[INSTRUCTIONS FOR THE TASK] Copy the records exactly. Every line must match.

── TASK MATERIAL

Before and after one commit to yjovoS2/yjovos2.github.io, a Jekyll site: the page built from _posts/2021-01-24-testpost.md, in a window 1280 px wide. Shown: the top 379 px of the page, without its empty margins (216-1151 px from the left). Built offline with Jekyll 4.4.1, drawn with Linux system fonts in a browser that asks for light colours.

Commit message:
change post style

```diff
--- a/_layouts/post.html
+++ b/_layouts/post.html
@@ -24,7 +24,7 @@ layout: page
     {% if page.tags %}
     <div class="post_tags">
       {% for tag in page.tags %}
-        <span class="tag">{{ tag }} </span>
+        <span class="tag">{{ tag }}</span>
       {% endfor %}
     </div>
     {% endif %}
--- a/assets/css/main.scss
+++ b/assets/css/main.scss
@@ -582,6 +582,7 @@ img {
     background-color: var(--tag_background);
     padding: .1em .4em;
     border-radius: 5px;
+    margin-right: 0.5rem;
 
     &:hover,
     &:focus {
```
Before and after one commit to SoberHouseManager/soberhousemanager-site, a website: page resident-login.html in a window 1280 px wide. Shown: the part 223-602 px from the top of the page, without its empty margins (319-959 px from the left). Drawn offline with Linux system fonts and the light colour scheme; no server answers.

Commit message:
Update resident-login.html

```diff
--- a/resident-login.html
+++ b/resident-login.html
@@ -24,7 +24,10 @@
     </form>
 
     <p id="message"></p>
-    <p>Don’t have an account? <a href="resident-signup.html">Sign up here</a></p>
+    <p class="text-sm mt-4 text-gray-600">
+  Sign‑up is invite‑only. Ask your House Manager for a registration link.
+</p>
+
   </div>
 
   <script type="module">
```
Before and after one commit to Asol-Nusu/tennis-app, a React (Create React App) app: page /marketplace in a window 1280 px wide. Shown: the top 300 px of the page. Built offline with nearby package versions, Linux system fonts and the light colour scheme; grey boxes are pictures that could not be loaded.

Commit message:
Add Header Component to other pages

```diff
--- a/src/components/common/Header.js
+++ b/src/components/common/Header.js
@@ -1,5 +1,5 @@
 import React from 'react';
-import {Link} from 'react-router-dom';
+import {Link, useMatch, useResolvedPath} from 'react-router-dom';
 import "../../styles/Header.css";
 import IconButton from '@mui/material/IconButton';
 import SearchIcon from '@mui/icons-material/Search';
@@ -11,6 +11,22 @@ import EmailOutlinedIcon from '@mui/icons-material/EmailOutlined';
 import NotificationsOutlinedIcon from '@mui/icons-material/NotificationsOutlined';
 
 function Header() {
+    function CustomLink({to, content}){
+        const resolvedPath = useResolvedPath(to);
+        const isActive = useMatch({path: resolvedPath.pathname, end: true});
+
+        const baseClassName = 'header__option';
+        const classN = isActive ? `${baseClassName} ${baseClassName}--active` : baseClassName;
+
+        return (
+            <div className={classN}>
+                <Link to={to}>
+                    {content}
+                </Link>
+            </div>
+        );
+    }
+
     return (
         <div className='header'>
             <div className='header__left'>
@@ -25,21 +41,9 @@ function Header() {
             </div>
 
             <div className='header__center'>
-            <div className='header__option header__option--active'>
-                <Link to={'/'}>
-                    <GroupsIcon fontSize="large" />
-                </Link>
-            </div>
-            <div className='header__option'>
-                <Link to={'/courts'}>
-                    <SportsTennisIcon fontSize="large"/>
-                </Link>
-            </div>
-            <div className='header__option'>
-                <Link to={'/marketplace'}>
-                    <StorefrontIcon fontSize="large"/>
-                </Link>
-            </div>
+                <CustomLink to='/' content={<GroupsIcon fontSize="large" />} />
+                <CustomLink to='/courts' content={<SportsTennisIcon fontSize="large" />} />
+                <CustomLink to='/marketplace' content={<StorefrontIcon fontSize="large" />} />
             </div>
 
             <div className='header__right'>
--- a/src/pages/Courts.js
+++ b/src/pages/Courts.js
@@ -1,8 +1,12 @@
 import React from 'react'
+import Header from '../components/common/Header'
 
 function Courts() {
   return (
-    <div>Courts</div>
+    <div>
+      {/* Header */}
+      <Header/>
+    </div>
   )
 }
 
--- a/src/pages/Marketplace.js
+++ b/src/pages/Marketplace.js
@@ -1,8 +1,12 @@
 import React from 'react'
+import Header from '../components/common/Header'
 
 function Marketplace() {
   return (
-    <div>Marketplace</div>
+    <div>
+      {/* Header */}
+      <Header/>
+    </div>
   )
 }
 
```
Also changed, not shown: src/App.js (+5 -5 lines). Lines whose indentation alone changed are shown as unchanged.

────

[PROBLEM SOLUTION]
Before and after one commit to yjovoS2/yjovos2.github.io, a Jekyll site: the page built from _posts/2021-01-24-testpost.md, in a window 1280 px wide. Shown: the top 379 px of the page, without its empty margins (216-1151 px from the left). Built offline with Jekyll 4.4.1, drawn with Linux system fonts in a browser that asks for light colours.

Commit message:
change post style

```diff
--- a/_layouts/post.html
+++ b/_layouts/post.html
@@ -24,7 +24,7 @@ layout: page
     {% if page.tags %}
     <div class="post_tags">
       {% for tag in page.tags %}
-        <span class="tag">{{ tag }} </span>
+        <span class="tag">{{ tag }}</span>
       {% endfor %}
     </div>
     {% endif %}
--- a/assets/css/main.scss
+++ b/assets/css/main.scss
@@ -582,6 +582,7 @@ img {
     background-color: var(--tag_background);
     padding: .1em .4em;
     border-radius: 5px;
+    margin-right: 0.5rem;
 
     &:hover,
     &:focus {
```
Before and after one commit to SoberHouseManager/soberhousemanager-site, a website: page resident-login.html in a window 1280 px wide. Shown: the part 223-602 px from the top of the page, without its empty margins (319-959 px from the left). Drawn offline with Linux system fonts and the light colour scheme; no server answers.

Commit message:
Update resident-login.html

```diff
--- a/resident-login.html
+++ b/resident-login.html
@@ -24,7 +24,10 @@
     </form>
 
     <p id="message"></p>
-    <p>Don’t have an account? <a href="resident-signup.html">Sign up here</a></p>
+    <p class="text-sm mt-4 text-gray-600">
+  Sign‑up is invite‑only. Ask your House Manager for a registration link.
+</p>
+
   </div>
 
   <script type="module">
```
Before and after one commit to Asol-Nusu/tennis-app, a React (Create React App) app: page /marketplace in a window 1280 px wide. Shown: the top 300 px of the page. Built offline with nearby package versions, Linux system fonts and the light colour scheme; grey boxes are pictures that could not be loaded.

Commit message:
Add Header Component to other pages

```diff
--- a/src/components/common/Header.js
+++ b/src/components/common/Header.js
@@ -1,5 +1,5 @@
 import React from 'react';
-import {Link} from 'react-router-dom';
+import {Link, useMatch, useResolvedPath} from 'react-router-dom';
 import "../../styles/Header.css";
 import IconButton from '@mui/material/IconButton';
 import SearchIcon from '@mui/icons-material/Search';
@@ -11,6 +11,22 @@ import EmailOutlinedIcon from '@mui/icons-material/EmailOutlined';
 import NotificationsOutlinedIcon from '@mui/icons-material/NotificationsOutlined';
 
 function Header() {
+    function CustomLink({to, content}){
+        const resolvedPath = useResolvedPath(to);
+        const isActive = useMatch({path: resolvedPath.pathname, end: true});
+
+        const baseClassName = 'header__option';
+        const classN = isActive ? `${baseClassName} ${baseClassName}--active` : baseClassName;
+
+        return (
+            <div className={classN}>
+                <Link to={to}>
+                    {content}
+                </Link>
+            </div>
+        );
+    }
+
     return (
         <div className='header'>
             <div className='header__left'>
@@ -25,21 +41,9 @@ function Header() {
             </div>
 
             <div className='header__center'>
-            <div className='header__option header__option--active'>
-                <Link to={'/'}>
-                    <GroupsIcon fontSize="large" />
-                </Link>
-            </div>
-            <div className='header__option'>
-                <Link to={'/courts'}>
-                    <SportsTennisIcon fontSize="large"/>
-                </Link>
-            </div>
-            <div className='header__option'>
-                <Link to={'/marketplace'}>
-                    <StorefrontIcon fontSize="large"/>
-                </Link>
-            </div>
+                <CustomLink to='/' content={<GroupsIcon fontSize="large" />} />
+                <CustomLink to='/courts' content={<SportsTennisIcon fontSize="large" />} />
+                <CustomLink to='/marketplace' content={<StorefrontIcon fontSize="large" />} />
             </div>
 
             <div className='header__right'>
--- a/src/pages/Courts.js
+++ b/src/pages/Courts.js
@@ -1,8 +1,12 @@
 import React from 'react'
+import Header from '../components/common/Header'
 
 function Courts() {
   return (
-    <div>Courts</div>
+    <div>
+      {/* Header */}
+      <Header/>
+    </div>
   )
 }
 
--- a/src/pages/Marketplace.js
+++ b/src/pages/Marketplace.js
@@ -1,8 +1,12 @@
 import React from 'react'
+import Header from '../components/common/Header'
 
 function Marketplace() {
   return (
-    <div>Marketplace</div>
+    <div>
+      {/* Header */}
+      <Header/>
+    </div>
   )
 }
 
```
Also changed, not shown: src/App.js (+5 -5 lines). Lines whose indentation alone changed are shown as unchanged.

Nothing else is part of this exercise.